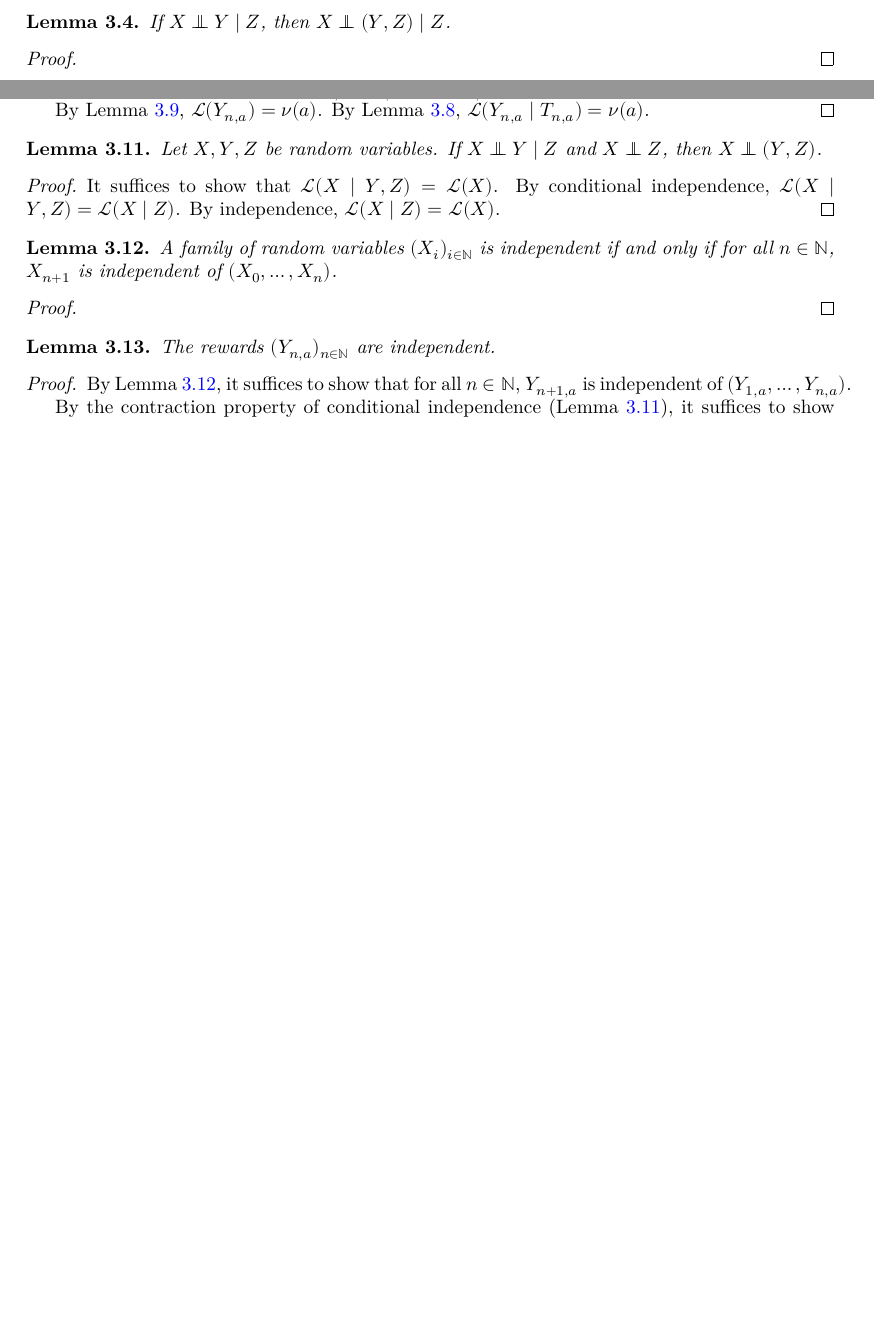
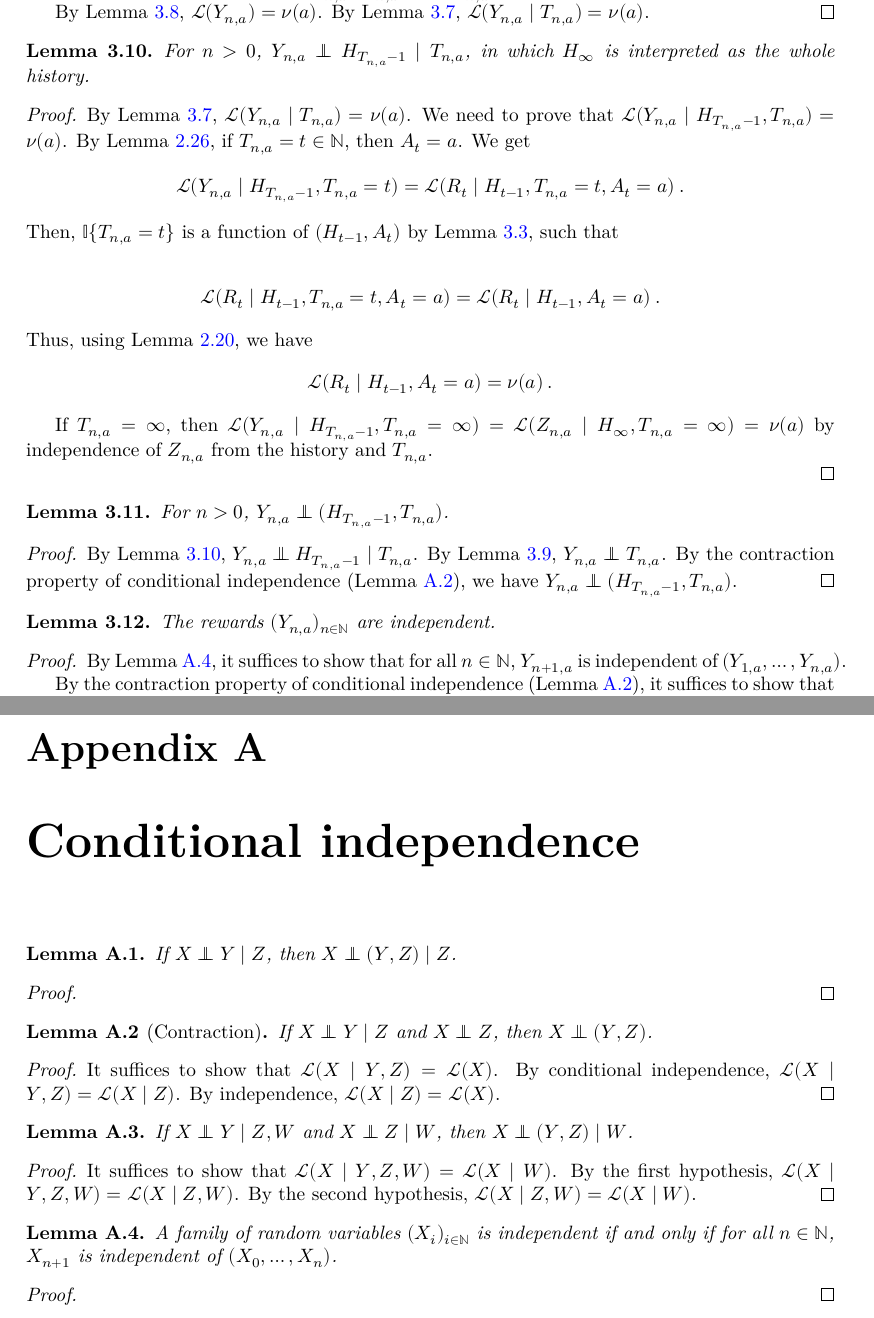
Before and after one commit to RemyDegenne/lean-bandits, a LaTeX thesis (blueprint/src/print.tex, which reads blueprint/src/appendix/conditional_independence.tex, blueprint/src/chapters/bandit.tex): two parts of pages 10 and 11 of 20 before the commit and two parts of pages 11 and 21 of 21 after it, joined at a grey line, cut so that both start at the same text, the shorter picture padded with empty space. Compiled offline with XeLaTeX.

Commit message:
add appendix

```diff
--- /dev/null
+++ b/blueprint/src/appendix/conditional_independence.tex
@@ -0,0 +1,45 @@
+\chapter{Conditional independence}
+
+
+\begin{lemma}\label{lem:CondIndepFun.prod_right}
+  \leanok
+  \lean{ProbabilityTheory.CondIndepFun.prod_right}
+If $X \ind Y \mid Z$, then $X \ind (Y, Z) \mid Z$.
+\end{lemma}
+
+\begin{proof}
+
+\end{proof}
+
+
+\begin{lemma}[Contraction]\label{lem:indepFun_contraction}
+If $X \ind Y \mid Z$ and $X \ind Z$, then $X \ind (Y, Z)$.
+\end{lemma}
+
+\begin{proof}
+It suffices to show that $\mathcal{L}(X \mid Y, Z) = \mathcal{L}(X)$.
+By conditional independence, $\mathcal{L}(X \mid Y, Z) = \mathcal{L}(X \mid Z)$.
+By independence, $\mathcal{L}(X \mid Z) = \mathcal{L}(X)$.
+\end{proof}
+
+
+\begin{lemma}\label{lem:condIndepFun_contraction}
+If $X \ind Y \mid Z, W$ and $X \ind Z \mid W$, then $X \ind (Y, Z) \mid W$.
+\end{lemma}
+
+\begin{proof}
+It suffices to show that $\mathcal{L}(X \mid Y, Z, W) = \mathcal{L}(X \mid W)$.
+By the first hypothesis, $\mathcal{L}(X \mid Y, Z, W) = \mathcal{L}(X \mid Z, W)$.
+By the second hypothesis, $\mathcal{L}(X \mid Z, W) = \mathcal{L}(X \mid W)$.
+\end{proof}
+
+
+\begin{lemma}\label{lem:iIndepFun_nat_iff_forall_indepFun}
+  \leanok
+  \lean{ProbabilityTheory.iIndepFun_nat_iff_forall_indepFun}
+A family of random variables $(X_i)_{i \in \mathbb{N}}$ is independent if and only if for all $n \in \mathbb{N}$, $X_{n+1}$ is independent of $(X_0, \ldots, X_n)$.
+\end{lemma}
+
+\begin{proof}\leanok
+
+\end{proof}
--- a/blueprint/src/chapters/bandit.tex
+++ b/blueprint/src/chapters/bandit.tex
@@ -55,17 +56,6 @@ The function $\mathbb{I}\{T_{n,a} = t\} : \Omega \to \{0, 1\}$ is measurable wit
 \end{lemma}
 
 \begin{proof}\leanok
-
-\end{proof}
-
-
-\begin{lemma}\label{lem:CondIndepFun.prod_right}
-  \leanok
-  \lean{ProbabilityTheory.CondIndepFun.prod_right}
-If $X \ind Y \mid Z$, then $X \ind (Y, Z) \mid Z$.
-\end{lemma}
-
-\begin{proof}
 
 \end{proof}
 
@@ -165,25 +155,51 @@ By Lemma~\ref{lem:condDistrib_rewardByCount_stepsUntil}, $\mathcal{L}(Y_{n,a} \m
 \end{proof}
 
 
-\begin{lemma}\label{lem:indepFun_contraction}
-Let $X, Y, Z$ be random variables. If $X \ind Y \mid Z$ and $X \ind Z$, then $X \ind (Y, Z)$.
+\begin{lemma}\label{lem:condIndepFun_rewardByCount_hist}
+  \uses{def:rewardByCount, def:stepsUntil, def:Bandit.measure}
+For $n > 0$, $Y_{n, a} \ind H_{T_{n,a}-1} \mid T_{n,a}$, in which $H_{\infty}$ is interpreted as the whole history.
 \end{lemma}
 
 \begin{proof}
-It suffices to show that $\mathcal{L}(X \mid Y, Z) = \mathcal{L}(X)$.
-By conditional independence, $\mathcal{L}(X \mid Y, Z) = \mathcal{L}(X \mid Z)$.
-By independence, $\mathcal{L}(X \mid Z) = \mathcal{L}(X)$.
+  \uses{lem:condDistrib_rewardByCount_stepsUntil, lem:condIndepFun_reward_hist_action}
+By Lemma~\ref{lem:condDistrib_rewardByCount_stepsUntil}, $\mathcal{L}(Y_{n,a} \mid T_{n,a}) = \nu(a)$.
+We need to prove that $\mathcal{L}(Y_{n,a} \mid H_{T_{n,a}-1}, T_{n,a}) = \nu(a)$.
+By Lemma~\ref{lem:stepsUntil_basic}, if $T_{n,a} = t \in \mathbb{N}$, then $A_t = a$.
+We get
+\begin{align*}
+  \mathcal{L}(Y_{n,a} \mid H_{T_{n,a}-1}, T_{n,a} = t)
+  &= \mathcal{L}(R_t \mid H_{t-1}, T_{n,a} = t, A_t = a)
+  \: .
+\end{align*}
+Then, $\mathbb{I}\{T_{n,a} = t\}$ is a function of $(H_{t-1}, A_t)$ by Lemma~\ref{lem:measurable_comap_indicator_stepsUntil_eq}, such that
+
+\begin{align*}
+  \mathcal{L}(R_t \mid H_{t-1}, T_{n,a} = t, A_t = a)
+  &= \mathcal{L}(R_t \mid H_{t-1}, A_t = a)
+  \: .
+\end{align*}
+Thus, using Lemma~\ref{lem:condIndepFun_reward_hist_action}, we have
+\begin{align*}
+  \mathcal{L}(R_t \mid H_{t-1}, A_t = a)
+  = \nu(a)
+  \: .
+\end{align*}
+
+If $T_{n,a} = \infty$, then $\mathcal{L}(Y_{n,a} \mid H_{T_{n,a}-1}, T_{n,a} = \infty) = \mathcal{L}(Z_{n,a} \mid H_{\infty}, T_{n,a} = \infty) = \nu(a)$ by independence of $Z_{n,a}$ from the history and $T_{n,a}$.
+
 \end{proof}
 
 
-\begin{lemma}\label{lem:iIndepFun_nat_iff_forall_indepFun}
-  \leanok
-  \lean{ProbabilityTheory.iIndepFun_nat_iff_forall_indepFun}
-A family of random variables $(X_i)_{i \in \mathbb{N}}$ is independent if and only if for all $n \in \mathbb{N}$, $X_{n+1}$ is independent of $(X_0, \ldots, X_n)$.
+\begin{lemma}\label{lem:indepFun_rewardByCount_hist_stepsUntil}
+  \uses{def:rewardByCount, def:stepsUntil, def:Bandit.measure}
+For $n > 0$, $Y_{n, a} \ind (H_{T_{n,a}-1}, T_{n,a})$.
 \end{lemma}
 
-\begin{proof}\leanok
-
+\begin{proof}
+  \uses{lem:condIndepFun_rewardByCount_hist}
+By Lemma~\ref{lem:condIndepFun_rewardByCount_hist}, $Y_{n, a} \ind H_{T_{n,a}-1} \mid T_{n,a}$.
+By Lemma~\ref{lem:indepFun_rewardByCount_stepsUntil}, $Y_{n, a} \ind T_{n,a}$.
+By the contraction property of conditional independence (Lemma~\ref{lem:indepFun_contraction}), we have $Y_{n, a} \ind (H_{T_{n,a}-1}, T_{n,a})$.
 \end{proof}
 
 
```
Also changed, not shown: blueprint/src/content.tex (+4 -0 lines), blueprint/src/chapters/bandit.tex (1 more changed lines).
--- --- ---
* **Requirement**: Once the pictures are removed, write out all of the entries above exactly.

* **Solution for this task**:
Before and after one commit to RemyDegenne/lean-bandits, a LaTeX thesis (blueprint/src/print.tex, which reads blueprint/src/appendix/conditional_independence.tex, blueprint/src/chapters/bandit.tex): two parts of pages 10 and 11 of 20 before the commit and two parts of pages 11 and 21 of 21 after it, joined at a grey line, cut so that both start at the same text, the shorter picture padded with empty space. Compiled offline with XeLaTeX.

Commit message:
add appendix

```diff
--- /dev/null
+++ b/blueprint/src/appendix/conditional_independence.tex
@@ -0,0 +1,45 @@
+\chapter{Conditional independence}
+
+
+\begin{lemma}\label{lem:CondIndepFun.prod_right}
+  \leanok
+  \lean{ProbabilityTheory.CondIndepFun.prod_right}
+If $X \ind Y \mid Z$, then $X \ind (Y, Z) \mid Z$.
+\end{lemma}
+
+\begin{proof}
+
+\end{proof}
+
+
+\begin{lemma}[Contraction]\label{lem:indepFun_contraction}
+If $X \ind Y \mid Z$ and $X \ind Z$, then $X \ind (Y, Z)$.
+\end{lemma}
+
+\begin{proof}
+It suffices to show that $\mathcal{L}(X \mid Y, Z) = \mathcal{L}(X)$.
+By conditional independence, $\mathcal{L}(X \mid Y, Z) = \mathcal{L}(X \mid Z)$.
+By independence, $\mathcal{L}(X \mid Z) = \mathcal{L}(X)$.
+\end{proof}
+
+
+\begin{lemma}\label{lem:condIndepFun_contraction}
+If $X \ind Y \mid Z, W$ and $X \ind Z \mid W$, then $X \ind (Y, Z) \mid W$.
+\end{lemma}
+
+\begin{proof}
+It suffices to show that $\mathcal{L}(X \mid Y, Z, W) = \mathcal{L}(X \mid W)$.
+By the first hypothesis, $\mathcal{L}(X \mid Y, Z, W) = \mathcal{L}(X \mid Z, W)$.
+By the second hypothesis, $\mathcal{L}(X \mid Z, W) = \mathcal{L}(X \mid W)$.
+\end{proof}
+
+
+\begin{lemma}\label{lem:iIndepFun_nat_iff_forall_indepFun}
+  \leanok
+  \lean{ProbabilityTheory.iIndepFun_nat_iff_forall_indepFun}
+A family of random variables $(X_i)_{i \in \mathbb{N}}$ is independent if and only if for all $n \in \mathbb{N}$, $X_{n+1}$ is independent of $(X_0, \ldots, X_n)$.
+\end{lemma}
+
+\begin{proof}\leanok
+
+\end{proof}
--- a/blueprint/src/chapters/bandit.tex
+++ b/blueprint/src/chapters/bandit.tex
@@ -55,17 +56,6 @@ The function $\mathbb{I}\{T_{n,a} = t\} : \Omega \to \{0, 1\}$ is measurable wit
 \end{lemma}
 
 \begin{proof}\leanok
-
-\end{proof}
-
-
-\begin{lemma}\label{lem:CondIndepFun.prod_right}
-  \leanok
-  \lean{ProbabilityTheory.CondIndepFun.prod_right}
-If $X \ind Y \mid Z$, then $X \ind (Y, Z) \mid Z$.
-\end{lemma}
-
-\begin{proof}
 
 \end{proof}
 
@@ -165,25 +155,51 @@ By Lemma~\ref{lem:condDistrib_rewardByCount_stepsUntil}, $\mathcal{L}(Y_{n,a} \m
 \end{proof}
 
 
-\begin{lemma}\label{lem:indepFun_contraction}
-Let $X, Y, Z$ be random variables. If $X \ind Y \mid Z$ and $X \ind Z$, then $X \ind (Y, Z)$.
+\begin{lemma}\label{lem:condIndepFun_rewardByCount_hist}
+  \uses{def:rewardByCount, def:stepsUntil, def:Bandit.measure}
+For $n > 0$, $Y_{n, a} \ind H_{T_{n,a}-1} \mid T_{n,a}$, in which $H_{\infty}$ is interpreted as the whole history.
 \end{lemma}
 
 \begin{proof}
-It suffices to show that $\mathcal{L}(X \mid Y, Z) = \mathcal{L}(X)$.
-By conditional independence, $\mathcal{L}(X \mid Y, Z) = \mathcal{L}(X \mid Z)$.
-By independence, $\mathcal{L}(X \mid Z) = \mathcal{L}(X)$.
+  \uses{lem:condDistrib_rewardByCount_stepsUntil, lem:condIndepFun_reward_hist_action}
+By Lemma~\ref{lem:condDistrib_rewardByCount_stepsUntil}, $\mathcal{L}(Y_{n,a} \mid T_{n,a}) = \nu(a)$.
+We need to prove that $\mathcal{L}(Y_{n,a} \mid H_{T_{n,a}-1}, T_{n,a}) = \nu(a)$.
+By Lemma~\ref{lem:stepsUntil_basic}, if $T_{n,a} = t \in \mathbb{N}$, then $A_t = a$.
+We get
+\begin{align*}
+  \mathcal{L}(Y_{n,a} \mid H_{T_{n,a}-1}, T_{n,a} = t)
+  &= \mathcal{L}(R_t \mid H_{t-1}, T_{n,a} = t, A_t = a)
+  \: .
+\end{align*}
+Then, $\mathbb{I}\{T_{n,a} = t\}$ is a function of $(H_{t-1}, A_t)$ by Lemma~\ref{lem:measurable_comap_indicator_stepsUntil_eq}, such that
+
+\begin{align*}
+  \mathcal{L}(R_t \mid H_{t-1}, T_{n,a} = t, A_t = a)
+  &= \mathcal{L}(R_t \mid H_{t-1}, A_t = a)
+  \: .
+\end{align*}
+Thus, using Lemma~\ref{lem:condIndepFun_reward_hist_action}, we have
+\begin{align*}
+  \mathcal{L}(R_t \mid H_{t-1}, A_t = a)
+  = \nu(a)
+  \: .
+\end{align*}
+
+If $T_{n,a} = \infty$, then $\mathcal{L}(Y_{n,a} \mid H_{T_{n,a}-1}, T_{n,a} = \infty) = \mathcal{L}(Z_{n,a} \mid H_{\infty}, T_{n,a} = \infty) = \nu(a)$ by independence of $Z_{n,a}$ from the history and $T_{n,a}$.
+
 \end{proof}
 
 
-\begin{lemma}\label{lem:iIndepFun_nat_iff_forall_indepFun}
-  \leanok
-  \lean{ProbabilityTheory.iIndepFun_nat_iff_forall_indepFun}
-A family of random variables $(X_i)_{i \in \mathbb{N}}$ is independent if and only if for all $n \in \mathbb{N}$, $X_{n+1}$ is independent of $(X_0, \ldots, X_n)$.
+\begin{lemma}\label{lem:indepFun_rewardByCount_hist_stepsUntil}
+  \uses{def:rewardByCount, def:stepsUntil, def:Bandit.measure}
+For $n > 0$, $Y_{n, a} \ind (H_{T_{n,a}-1}, T_{n,a})$.
 \end{lemma}
 
-\begin{proof}\leanok
-
+\begin{proof}
+  \uses{lem:condIndepFun_rewardByCount_hist}
+By Lemma~\ref{lem:condIndepFun_rewardByCount_hist}, $Y_{n, a} \ind H_{T_{n,a}-1} \mid T_{n,a}$.
+By Lemma~\ref{lem:indepFun_rewardByCount_stepsUntil}, $Y_{n, a} \ind T_{n,a}$.
+By the contraction property of conditional independence (Lemma~\ref{lem:indepFun_contraction}), we have $Y_{n, a} \ind (H_{T_{n,a}-1}, T_{n,a})$.
 \end{proof}
 
 
```
Also changed, not shown: blueprint/src/content.tex (+4 -0 lines), blueprint/src/chapters/bandit.tex (1 more changed lines).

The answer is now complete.